Why it matters: Austin is the first Black American to lead the Pentagon and President Biden's second Cabinet nominee to be confirmed.

Keep reading... Show less

House will transmit article of impeachment to Senate on Monday, Schumer says

Senate Majority Leader Chuck Schumer (D-N.Y.) announced that the House will deliver the article of impeachment against former President Trump for "incitement of insurrection" on Monday.

Why it matters: The Senate is constitutionally required to begin the impeachment trial at 1 p.m. the day after the article is transmitted. Minority Leader Mitch McConnell (R-Ky.) had been pushing for the trial to begin in mid-February, arguing that it will force the Senate to delay other important business.

This story is breaking news. Please check back for updates.

Private equity bets on delayed tax reform in Biden administration

In normal times, private equity would be nervous about Democratic Party control of both the White House and Congress. But in pandemic-consumed 2021, the industry seems sanguine.

Driving the news: Industry executives and lobbyists paid very close attention to Treasury Secretary nominee Janet Yellen's confirmation hearings this week, and came away convinced that tax reform isn't on the near-term agenda.

Keep reading... Show less

New Energy Department roles look to animate Biden's campaign themes

The burst of Biden administration staffing picks announced yesterday revealed that the Energy Department (DOE) has newly created roles that reflect what President Biden called campaign priorities.

Driving the news: One new position is "director of energy jobs," which is being filled by Jennifer Jean Kropke.

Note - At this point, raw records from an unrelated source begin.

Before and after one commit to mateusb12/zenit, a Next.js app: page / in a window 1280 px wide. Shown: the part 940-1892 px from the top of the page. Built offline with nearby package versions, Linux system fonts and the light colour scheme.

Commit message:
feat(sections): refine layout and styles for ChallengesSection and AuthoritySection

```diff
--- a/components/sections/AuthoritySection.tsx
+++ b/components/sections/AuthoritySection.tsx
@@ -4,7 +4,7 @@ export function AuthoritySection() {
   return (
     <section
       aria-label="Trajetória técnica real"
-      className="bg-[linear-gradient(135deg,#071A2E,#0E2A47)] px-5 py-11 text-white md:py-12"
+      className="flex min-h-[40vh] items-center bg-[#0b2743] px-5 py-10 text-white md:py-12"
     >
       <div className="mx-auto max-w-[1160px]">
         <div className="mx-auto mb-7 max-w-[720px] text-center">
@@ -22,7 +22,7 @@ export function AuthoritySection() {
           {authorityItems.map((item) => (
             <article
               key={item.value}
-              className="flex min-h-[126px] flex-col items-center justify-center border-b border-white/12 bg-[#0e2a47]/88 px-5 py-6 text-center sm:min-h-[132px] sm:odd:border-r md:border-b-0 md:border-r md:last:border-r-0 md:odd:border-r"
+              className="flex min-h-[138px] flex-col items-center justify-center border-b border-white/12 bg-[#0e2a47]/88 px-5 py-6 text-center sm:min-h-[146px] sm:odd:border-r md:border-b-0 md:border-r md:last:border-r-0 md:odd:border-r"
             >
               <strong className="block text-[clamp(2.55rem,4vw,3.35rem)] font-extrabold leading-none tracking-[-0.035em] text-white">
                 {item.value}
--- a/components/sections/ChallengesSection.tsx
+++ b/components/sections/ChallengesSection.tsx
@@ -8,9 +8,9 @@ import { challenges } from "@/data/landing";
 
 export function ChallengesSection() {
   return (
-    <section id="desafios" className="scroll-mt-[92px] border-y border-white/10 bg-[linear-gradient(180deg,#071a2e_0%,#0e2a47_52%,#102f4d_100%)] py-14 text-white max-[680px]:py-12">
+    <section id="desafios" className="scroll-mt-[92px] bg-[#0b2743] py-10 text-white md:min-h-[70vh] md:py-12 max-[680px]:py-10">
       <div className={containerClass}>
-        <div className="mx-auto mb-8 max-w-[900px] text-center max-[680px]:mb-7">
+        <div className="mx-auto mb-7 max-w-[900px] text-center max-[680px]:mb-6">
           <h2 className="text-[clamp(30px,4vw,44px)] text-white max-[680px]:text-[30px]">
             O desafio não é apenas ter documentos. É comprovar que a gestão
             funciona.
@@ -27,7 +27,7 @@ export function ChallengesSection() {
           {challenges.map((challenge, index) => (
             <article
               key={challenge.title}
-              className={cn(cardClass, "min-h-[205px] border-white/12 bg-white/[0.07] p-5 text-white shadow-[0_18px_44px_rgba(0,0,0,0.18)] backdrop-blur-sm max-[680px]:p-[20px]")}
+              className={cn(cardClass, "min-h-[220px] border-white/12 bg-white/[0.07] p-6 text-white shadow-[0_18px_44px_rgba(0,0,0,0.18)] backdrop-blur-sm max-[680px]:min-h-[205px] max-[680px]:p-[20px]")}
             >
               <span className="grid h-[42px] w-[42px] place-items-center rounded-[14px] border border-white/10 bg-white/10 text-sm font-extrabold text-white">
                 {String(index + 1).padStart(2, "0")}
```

She was previously the first director of workforce and environmental engagement with Local 11 of the International Brotherhood of Electrical Workers.

Keep reading... Show less

Insights

mail-copy

Get Goodhumans in your inbox

Most Read

More Stories